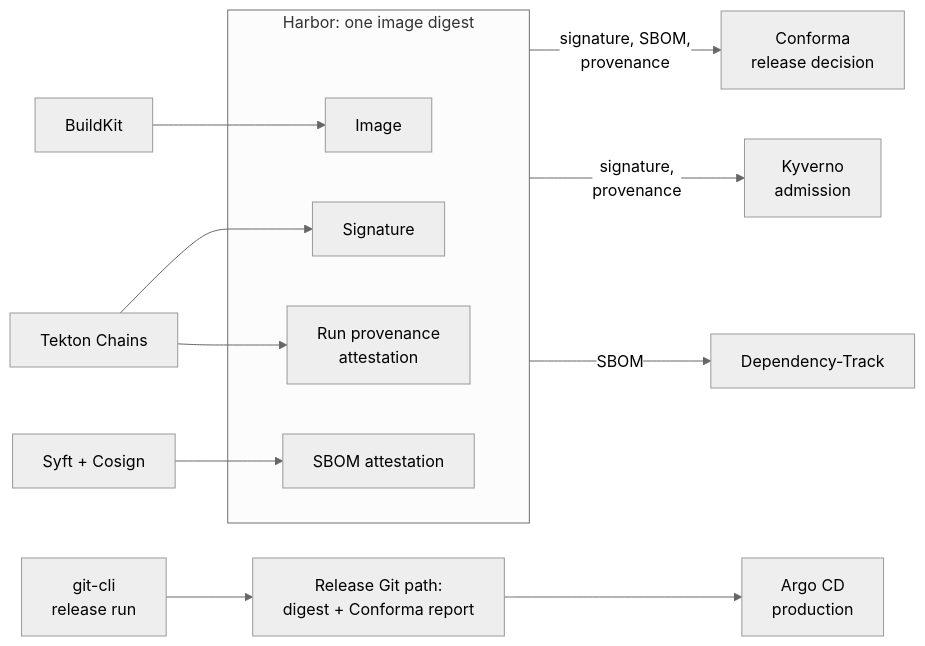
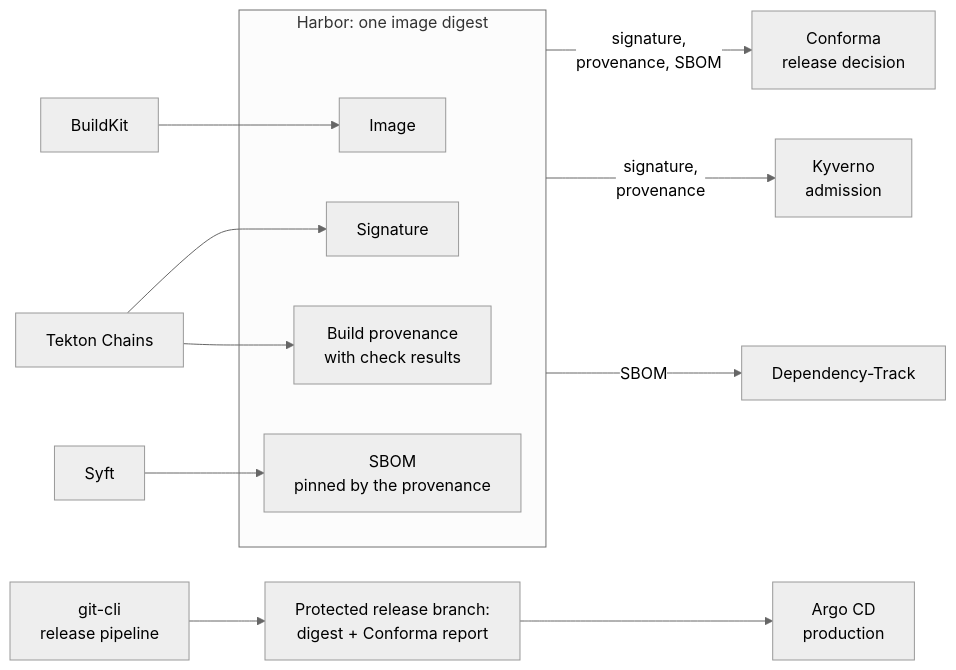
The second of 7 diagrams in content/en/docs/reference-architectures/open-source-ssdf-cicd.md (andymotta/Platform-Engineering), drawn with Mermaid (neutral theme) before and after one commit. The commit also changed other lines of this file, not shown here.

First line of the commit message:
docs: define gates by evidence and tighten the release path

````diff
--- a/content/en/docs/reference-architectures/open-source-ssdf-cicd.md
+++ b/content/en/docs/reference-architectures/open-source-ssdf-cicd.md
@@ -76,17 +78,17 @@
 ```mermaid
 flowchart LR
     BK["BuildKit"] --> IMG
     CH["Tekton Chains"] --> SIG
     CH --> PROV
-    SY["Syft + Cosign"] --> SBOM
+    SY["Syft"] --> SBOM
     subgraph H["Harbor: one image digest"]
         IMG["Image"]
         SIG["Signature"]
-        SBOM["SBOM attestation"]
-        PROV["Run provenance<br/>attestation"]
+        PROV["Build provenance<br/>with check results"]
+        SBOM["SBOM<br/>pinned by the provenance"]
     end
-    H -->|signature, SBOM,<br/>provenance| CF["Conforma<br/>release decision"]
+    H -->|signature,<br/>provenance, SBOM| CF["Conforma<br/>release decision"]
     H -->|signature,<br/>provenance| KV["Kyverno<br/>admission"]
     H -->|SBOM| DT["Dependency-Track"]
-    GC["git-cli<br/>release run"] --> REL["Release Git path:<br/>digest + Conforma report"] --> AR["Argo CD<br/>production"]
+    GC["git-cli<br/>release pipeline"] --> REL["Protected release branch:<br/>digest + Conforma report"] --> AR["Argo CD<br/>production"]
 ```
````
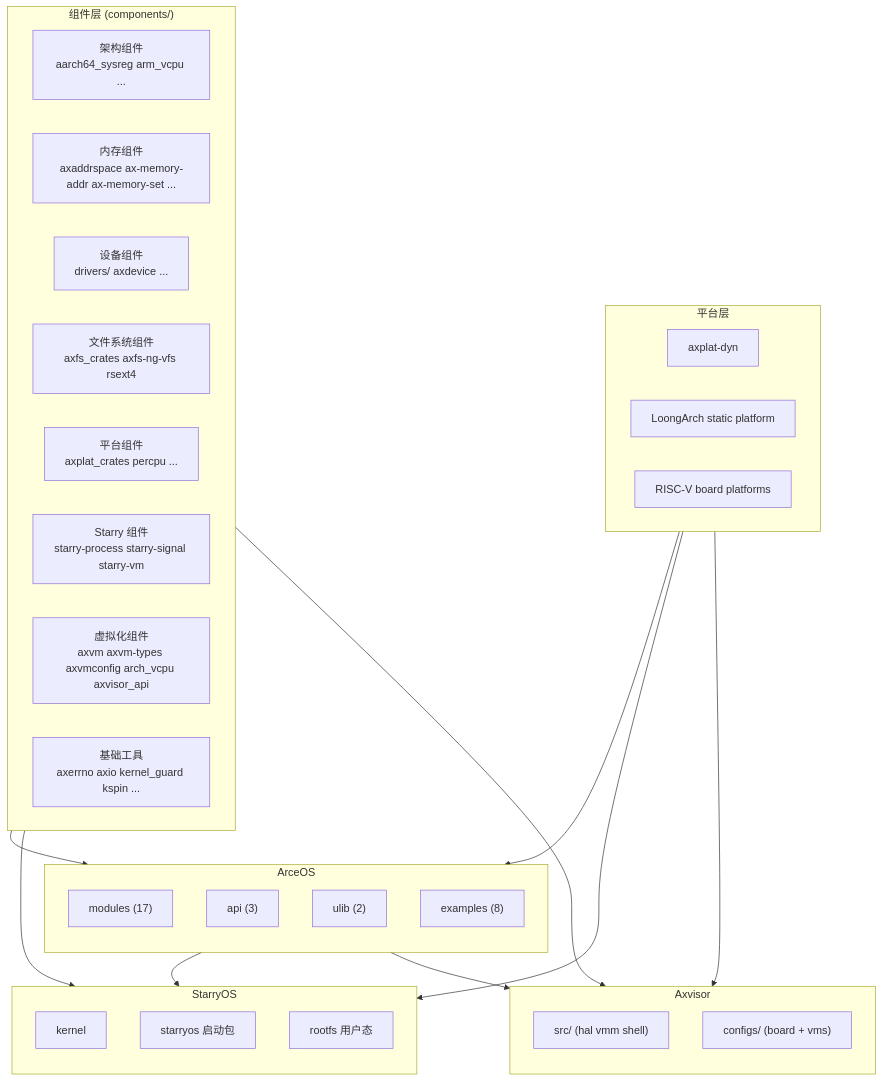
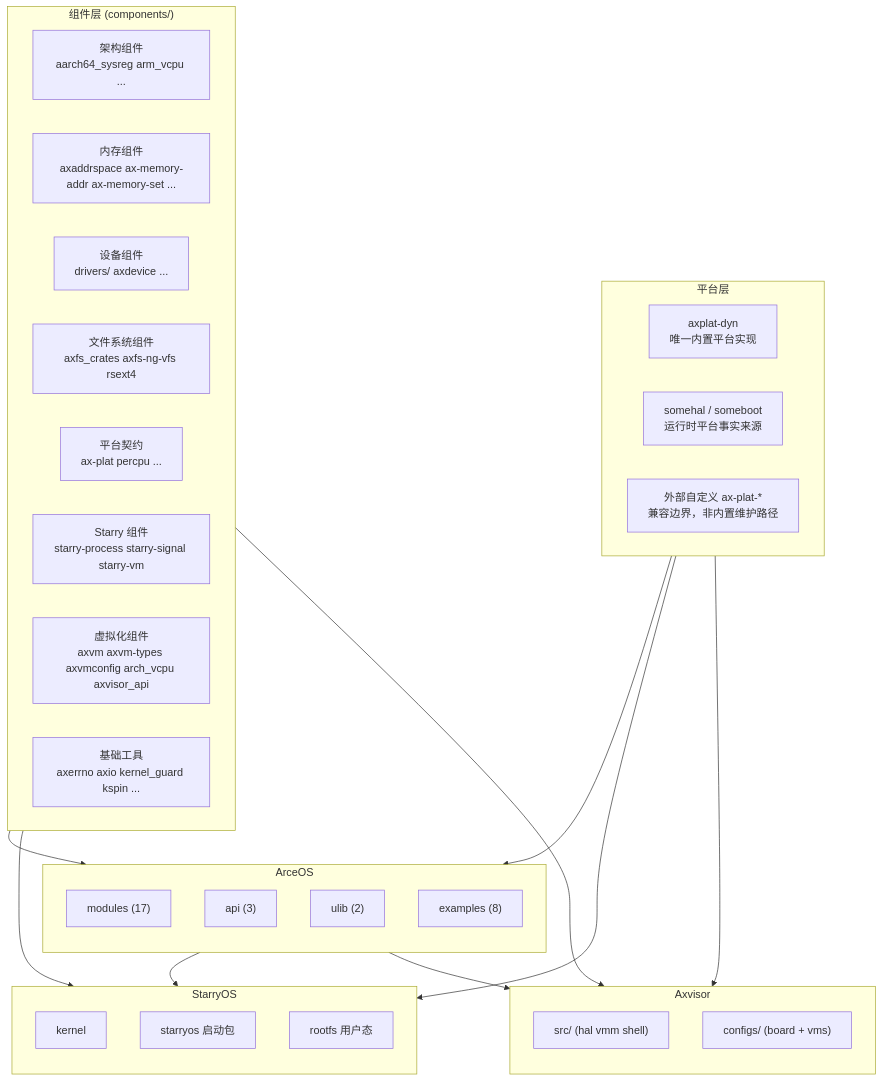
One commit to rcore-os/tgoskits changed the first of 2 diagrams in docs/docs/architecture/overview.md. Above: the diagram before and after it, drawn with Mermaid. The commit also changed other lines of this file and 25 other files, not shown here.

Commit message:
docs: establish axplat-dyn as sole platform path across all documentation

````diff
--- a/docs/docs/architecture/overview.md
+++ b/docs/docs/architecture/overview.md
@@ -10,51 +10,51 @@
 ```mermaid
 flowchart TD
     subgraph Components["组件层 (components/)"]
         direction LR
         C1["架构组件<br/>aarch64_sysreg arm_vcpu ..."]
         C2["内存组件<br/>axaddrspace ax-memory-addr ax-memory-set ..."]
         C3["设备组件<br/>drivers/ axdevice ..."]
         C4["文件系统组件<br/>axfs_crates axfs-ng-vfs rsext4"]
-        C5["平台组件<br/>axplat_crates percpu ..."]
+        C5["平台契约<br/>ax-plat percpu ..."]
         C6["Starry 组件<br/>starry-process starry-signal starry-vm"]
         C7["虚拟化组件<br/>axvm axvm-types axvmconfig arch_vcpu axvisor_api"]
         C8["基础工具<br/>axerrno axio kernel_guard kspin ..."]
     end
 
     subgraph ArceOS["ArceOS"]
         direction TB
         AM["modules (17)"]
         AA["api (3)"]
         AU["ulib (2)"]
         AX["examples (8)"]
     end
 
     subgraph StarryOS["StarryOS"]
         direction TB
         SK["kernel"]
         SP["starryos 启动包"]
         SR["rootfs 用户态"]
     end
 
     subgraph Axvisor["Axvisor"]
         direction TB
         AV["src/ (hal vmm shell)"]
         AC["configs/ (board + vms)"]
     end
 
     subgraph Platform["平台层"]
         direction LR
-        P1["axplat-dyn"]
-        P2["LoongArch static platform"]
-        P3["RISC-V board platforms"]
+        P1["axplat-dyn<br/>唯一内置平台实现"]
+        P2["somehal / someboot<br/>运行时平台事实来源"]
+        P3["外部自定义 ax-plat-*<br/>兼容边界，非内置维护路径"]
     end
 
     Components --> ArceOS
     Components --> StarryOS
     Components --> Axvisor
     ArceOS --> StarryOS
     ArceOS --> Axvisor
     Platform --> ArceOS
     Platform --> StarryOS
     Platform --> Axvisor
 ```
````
------------------------------------
* _WHAT TO WORK ON_
Find out how many lines in the listing contain the word "path", and respond with that number only.

* _SOLVED EXERCISE_
3